The 75 minute or so drive that separates Emirates' hub of Dubai from Etihad's base in Abu Dhabi is often used to illustrate how the two UAE flag-carriers' ambitious expansion trajectories must ultimately collide.
In the low-cost world, two other airlines are embarking on similar, but different, growth strategies at bases even less distance apart. So far, like their bigger counterparts, Air Arabia and Flydubai appear to be co-existing happily.
Based in the emirate of Sharjah - a stone's throw from the Dubai International home of Emirates' low-cost offshoot Flydubai - Air Arabia has, in its eight years of existence, built a fleet of 27 Airbus A320s, with a further 39 on order. It flies to 65 destinations from Sharjah and two other satellite hubs in Morocco and Egypt.
Led by charismatic chief executive Adel Ali - often dubbed the Richard Branson or Tony Fernandes of the Middle East - the airline is like Flydubai in terms of recruitment, taking on about 40 pilots a year, a figure that may increase as the speed of deliveries intensifies.
Of its current contingent of 329 pilots, 263 are based in Sharjah, with 48 in Morocco and 18 in Egypt. Terms for pilots joining the carrier are 5,000h for captains and 1,500h for first officers, including 800h on A320s for both positions.
Air Arabia says its appeal to flightdeck recruits is "appealing packages" and the fact that many pilots prefer the convenience of low-cost operations, with a single type, a more predictable roster and fewer layovers.
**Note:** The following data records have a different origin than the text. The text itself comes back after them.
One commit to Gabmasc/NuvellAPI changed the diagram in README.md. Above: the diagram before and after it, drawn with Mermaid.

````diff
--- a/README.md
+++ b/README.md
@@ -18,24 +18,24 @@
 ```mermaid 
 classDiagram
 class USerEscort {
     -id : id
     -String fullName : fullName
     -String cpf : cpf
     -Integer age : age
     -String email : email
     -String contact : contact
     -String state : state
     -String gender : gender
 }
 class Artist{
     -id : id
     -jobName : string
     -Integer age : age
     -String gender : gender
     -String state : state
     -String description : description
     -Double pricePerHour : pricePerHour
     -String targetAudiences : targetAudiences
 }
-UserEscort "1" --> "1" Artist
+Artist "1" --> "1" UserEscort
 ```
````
It also offers a limited ab initio programme for second officers, particularly UAE citizens.
The growth of Air Arabia shows how an anchor airline can transform an airport. Until it arrived, Sharjah International was a little-used terminal with, as Ali describes it, "a couple of taxi drivers asleep in their cars at the front". Now, he says, the taxis queue in a long line and several airlines have services there, looking for a cheaper alternative to Dubai.